Your answer should reproduce every line of the material in which the word "bottom" occurs.

↓↓↓

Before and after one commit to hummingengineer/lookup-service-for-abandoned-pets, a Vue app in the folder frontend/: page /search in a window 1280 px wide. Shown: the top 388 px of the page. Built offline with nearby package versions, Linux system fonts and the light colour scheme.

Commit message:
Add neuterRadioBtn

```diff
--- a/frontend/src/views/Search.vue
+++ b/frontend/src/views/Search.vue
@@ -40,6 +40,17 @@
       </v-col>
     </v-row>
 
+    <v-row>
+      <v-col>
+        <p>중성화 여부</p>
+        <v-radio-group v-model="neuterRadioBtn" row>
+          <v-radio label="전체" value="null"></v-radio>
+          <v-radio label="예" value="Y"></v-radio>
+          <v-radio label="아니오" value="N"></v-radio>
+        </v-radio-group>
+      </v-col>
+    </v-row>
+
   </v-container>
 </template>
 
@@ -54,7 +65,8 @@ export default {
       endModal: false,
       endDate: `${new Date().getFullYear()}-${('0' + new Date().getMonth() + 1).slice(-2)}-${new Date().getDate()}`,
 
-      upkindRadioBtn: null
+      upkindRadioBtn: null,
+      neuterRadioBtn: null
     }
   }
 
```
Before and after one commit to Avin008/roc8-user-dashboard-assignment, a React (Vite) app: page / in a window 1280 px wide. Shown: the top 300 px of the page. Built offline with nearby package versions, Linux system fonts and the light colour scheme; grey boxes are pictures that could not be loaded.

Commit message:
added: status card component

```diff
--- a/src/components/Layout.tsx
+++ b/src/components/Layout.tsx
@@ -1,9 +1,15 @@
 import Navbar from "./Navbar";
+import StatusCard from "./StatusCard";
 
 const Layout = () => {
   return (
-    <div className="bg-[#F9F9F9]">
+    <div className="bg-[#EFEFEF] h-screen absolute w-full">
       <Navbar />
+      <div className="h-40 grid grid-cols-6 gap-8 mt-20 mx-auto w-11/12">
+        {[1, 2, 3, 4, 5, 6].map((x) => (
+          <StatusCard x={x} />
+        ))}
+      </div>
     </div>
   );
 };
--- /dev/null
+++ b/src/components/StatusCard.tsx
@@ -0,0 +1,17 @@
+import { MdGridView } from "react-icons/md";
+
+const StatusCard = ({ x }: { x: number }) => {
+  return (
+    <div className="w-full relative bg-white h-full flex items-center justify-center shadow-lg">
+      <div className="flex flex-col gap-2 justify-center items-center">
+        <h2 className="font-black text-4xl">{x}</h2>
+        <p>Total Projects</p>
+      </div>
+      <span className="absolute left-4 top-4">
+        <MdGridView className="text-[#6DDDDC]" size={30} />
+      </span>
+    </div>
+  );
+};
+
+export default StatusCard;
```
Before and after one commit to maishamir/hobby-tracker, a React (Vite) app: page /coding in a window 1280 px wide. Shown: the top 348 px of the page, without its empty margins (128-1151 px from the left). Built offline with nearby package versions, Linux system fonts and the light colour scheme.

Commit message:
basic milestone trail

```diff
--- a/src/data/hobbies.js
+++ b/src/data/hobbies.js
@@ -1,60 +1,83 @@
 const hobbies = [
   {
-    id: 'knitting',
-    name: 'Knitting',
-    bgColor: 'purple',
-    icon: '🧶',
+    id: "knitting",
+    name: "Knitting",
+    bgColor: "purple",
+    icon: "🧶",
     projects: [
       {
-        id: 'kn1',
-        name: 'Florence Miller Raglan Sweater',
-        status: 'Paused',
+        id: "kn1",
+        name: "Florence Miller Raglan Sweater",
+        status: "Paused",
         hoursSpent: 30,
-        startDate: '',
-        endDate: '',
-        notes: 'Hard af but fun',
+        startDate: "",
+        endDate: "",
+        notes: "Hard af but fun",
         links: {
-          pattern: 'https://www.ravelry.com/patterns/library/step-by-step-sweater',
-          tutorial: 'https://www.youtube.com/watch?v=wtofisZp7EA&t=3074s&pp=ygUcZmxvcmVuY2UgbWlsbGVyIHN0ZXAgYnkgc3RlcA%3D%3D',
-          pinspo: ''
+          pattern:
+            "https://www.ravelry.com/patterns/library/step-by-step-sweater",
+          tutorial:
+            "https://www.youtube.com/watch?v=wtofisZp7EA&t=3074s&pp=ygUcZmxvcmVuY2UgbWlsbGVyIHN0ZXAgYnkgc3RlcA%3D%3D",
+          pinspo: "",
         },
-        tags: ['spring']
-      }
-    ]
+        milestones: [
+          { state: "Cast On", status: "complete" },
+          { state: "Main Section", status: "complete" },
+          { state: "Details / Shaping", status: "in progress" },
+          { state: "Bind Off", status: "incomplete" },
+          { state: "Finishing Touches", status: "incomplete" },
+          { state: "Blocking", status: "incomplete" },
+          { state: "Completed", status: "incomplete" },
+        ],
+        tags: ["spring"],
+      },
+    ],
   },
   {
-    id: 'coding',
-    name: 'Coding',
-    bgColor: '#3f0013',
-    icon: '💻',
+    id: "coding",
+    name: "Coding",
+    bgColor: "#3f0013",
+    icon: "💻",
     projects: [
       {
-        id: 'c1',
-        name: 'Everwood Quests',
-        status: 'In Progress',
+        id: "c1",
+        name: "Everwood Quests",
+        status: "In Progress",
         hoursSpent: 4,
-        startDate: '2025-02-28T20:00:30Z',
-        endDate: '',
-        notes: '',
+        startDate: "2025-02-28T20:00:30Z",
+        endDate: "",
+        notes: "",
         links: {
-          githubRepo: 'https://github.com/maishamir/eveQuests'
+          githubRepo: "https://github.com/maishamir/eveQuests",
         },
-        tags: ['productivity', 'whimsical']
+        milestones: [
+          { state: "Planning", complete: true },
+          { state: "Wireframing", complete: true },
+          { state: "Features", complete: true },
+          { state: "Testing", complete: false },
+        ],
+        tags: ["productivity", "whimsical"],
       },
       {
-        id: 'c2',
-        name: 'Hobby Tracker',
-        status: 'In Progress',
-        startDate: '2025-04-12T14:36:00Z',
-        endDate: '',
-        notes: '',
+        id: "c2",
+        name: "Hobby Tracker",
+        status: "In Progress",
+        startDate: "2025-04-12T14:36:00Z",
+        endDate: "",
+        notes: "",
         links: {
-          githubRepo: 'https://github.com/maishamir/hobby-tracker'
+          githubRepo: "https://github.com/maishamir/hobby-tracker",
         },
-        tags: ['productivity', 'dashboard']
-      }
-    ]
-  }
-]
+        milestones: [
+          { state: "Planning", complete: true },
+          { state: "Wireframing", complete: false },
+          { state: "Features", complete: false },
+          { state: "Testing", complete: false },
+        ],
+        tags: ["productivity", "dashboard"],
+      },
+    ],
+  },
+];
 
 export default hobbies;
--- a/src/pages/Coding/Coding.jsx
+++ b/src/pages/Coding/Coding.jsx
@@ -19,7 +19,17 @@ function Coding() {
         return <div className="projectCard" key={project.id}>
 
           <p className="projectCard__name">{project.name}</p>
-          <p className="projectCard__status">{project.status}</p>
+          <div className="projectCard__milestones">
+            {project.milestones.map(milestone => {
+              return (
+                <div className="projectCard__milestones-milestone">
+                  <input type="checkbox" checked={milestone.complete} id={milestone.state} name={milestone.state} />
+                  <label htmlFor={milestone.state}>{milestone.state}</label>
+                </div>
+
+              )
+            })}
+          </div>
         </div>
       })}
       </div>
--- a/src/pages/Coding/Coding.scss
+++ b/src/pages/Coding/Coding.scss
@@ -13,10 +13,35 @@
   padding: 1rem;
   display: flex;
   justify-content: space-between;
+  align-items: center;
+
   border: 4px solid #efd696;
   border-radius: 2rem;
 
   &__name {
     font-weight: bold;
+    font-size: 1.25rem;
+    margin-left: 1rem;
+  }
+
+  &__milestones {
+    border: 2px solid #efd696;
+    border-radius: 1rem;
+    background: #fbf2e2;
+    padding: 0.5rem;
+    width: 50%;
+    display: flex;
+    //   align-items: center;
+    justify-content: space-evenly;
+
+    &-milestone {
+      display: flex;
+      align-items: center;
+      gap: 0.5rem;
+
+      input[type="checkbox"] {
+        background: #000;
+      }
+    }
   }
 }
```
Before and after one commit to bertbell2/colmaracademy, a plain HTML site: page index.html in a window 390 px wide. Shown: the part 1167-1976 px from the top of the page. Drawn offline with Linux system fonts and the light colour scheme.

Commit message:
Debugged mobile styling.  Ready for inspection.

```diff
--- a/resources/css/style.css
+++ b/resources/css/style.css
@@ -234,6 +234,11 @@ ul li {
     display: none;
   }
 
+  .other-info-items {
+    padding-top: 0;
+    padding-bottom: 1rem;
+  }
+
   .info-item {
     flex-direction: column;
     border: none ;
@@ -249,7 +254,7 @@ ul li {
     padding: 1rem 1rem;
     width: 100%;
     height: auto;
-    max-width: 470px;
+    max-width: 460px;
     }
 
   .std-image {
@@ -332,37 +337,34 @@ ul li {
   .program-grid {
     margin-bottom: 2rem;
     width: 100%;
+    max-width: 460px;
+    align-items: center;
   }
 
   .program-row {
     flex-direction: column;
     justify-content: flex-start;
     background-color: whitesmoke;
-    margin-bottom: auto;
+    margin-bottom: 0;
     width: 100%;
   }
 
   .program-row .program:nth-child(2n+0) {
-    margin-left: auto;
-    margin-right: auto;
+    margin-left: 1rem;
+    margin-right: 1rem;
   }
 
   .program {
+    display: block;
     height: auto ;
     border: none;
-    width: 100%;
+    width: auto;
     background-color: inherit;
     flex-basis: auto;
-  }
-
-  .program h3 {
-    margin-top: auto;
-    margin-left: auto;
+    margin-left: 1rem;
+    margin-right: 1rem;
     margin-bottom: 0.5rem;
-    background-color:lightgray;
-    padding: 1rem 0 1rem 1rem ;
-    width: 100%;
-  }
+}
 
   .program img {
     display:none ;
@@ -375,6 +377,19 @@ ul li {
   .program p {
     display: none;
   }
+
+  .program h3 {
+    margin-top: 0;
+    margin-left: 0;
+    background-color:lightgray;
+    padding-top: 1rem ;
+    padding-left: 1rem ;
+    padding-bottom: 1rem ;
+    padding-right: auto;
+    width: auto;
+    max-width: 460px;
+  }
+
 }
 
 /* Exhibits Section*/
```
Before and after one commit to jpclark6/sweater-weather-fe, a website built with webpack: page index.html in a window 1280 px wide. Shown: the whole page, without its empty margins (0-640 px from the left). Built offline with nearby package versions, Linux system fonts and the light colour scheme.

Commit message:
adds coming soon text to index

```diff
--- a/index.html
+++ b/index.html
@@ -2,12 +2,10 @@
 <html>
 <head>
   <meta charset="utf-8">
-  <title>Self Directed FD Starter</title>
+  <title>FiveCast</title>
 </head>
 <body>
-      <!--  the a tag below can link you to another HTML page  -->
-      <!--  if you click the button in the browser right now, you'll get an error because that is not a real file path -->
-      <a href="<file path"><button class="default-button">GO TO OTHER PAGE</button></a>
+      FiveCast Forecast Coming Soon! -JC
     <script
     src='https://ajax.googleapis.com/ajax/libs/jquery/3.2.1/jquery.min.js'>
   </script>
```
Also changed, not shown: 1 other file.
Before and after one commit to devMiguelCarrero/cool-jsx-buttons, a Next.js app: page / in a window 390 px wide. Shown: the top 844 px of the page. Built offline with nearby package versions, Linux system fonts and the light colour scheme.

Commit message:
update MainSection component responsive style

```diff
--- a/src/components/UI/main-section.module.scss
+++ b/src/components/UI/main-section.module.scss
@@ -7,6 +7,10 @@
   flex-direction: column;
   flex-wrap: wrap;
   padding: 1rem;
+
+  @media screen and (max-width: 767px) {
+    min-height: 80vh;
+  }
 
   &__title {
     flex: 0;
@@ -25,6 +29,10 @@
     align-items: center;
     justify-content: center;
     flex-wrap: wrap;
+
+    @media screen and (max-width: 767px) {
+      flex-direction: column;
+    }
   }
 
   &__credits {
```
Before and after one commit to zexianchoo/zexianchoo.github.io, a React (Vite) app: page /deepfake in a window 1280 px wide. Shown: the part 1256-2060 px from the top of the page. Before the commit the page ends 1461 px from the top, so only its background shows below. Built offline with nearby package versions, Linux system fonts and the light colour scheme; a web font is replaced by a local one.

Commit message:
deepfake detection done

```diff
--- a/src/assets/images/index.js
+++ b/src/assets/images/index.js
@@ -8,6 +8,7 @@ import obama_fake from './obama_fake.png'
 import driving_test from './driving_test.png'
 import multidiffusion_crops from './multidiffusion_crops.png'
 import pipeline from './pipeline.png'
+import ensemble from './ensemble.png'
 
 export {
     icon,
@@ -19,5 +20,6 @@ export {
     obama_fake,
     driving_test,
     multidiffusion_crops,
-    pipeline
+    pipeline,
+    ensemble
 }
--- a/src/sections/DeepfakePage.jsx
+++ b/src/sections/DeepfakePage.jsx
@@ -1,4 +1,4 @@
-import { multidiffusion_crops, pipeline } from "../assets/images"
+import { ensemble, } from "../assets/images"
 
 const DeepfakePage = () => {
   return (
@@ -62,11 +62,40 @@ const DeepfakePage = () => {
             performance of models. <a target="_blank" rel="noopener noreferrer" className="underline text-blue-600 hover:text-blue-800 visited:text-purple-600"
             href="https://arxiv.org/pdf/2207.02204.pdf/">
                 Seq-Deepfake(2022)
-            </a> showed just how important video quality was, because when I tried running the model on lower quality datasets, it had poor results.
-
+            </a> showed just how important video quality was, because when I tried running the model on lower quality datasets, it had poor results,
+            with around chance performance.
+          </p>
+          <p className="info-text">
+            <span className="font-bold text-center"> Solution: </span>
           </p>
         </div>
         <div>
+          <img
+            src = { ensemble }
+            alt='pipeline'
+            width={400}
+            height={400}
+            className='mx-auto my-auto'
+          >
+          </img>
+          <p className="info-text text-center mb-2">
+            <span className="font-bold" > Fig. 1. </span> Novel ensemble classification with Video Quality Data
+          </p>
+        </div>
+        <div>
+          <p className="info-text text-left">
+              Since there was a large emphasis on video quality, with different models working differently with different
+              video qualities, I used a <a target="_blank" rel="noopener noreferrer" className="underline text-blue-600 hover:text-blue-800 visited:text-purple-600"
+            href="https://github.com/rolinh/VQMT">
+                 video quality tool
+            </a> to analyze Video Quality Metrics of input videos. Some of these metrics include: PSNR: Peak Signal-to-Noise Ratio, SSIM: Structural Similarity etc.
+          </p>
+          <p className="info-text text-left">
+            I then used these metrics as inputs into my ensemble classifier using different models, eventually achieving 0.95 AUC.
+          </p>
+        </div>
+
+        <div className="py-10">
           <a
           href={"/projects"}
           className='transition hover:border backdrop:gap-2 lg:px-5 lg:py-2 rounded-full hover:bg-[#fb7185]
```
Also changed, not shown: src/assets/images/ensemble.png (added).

↑↑↑

Output for this task:
+    padding-bottom: 1rem;
     margin-bottom: 2rem;
-    margin-bottom: auto;
+    margin-bottom: 0;
     margin-bottom: 0.5rem;
+    padding-bottom: 1rem ;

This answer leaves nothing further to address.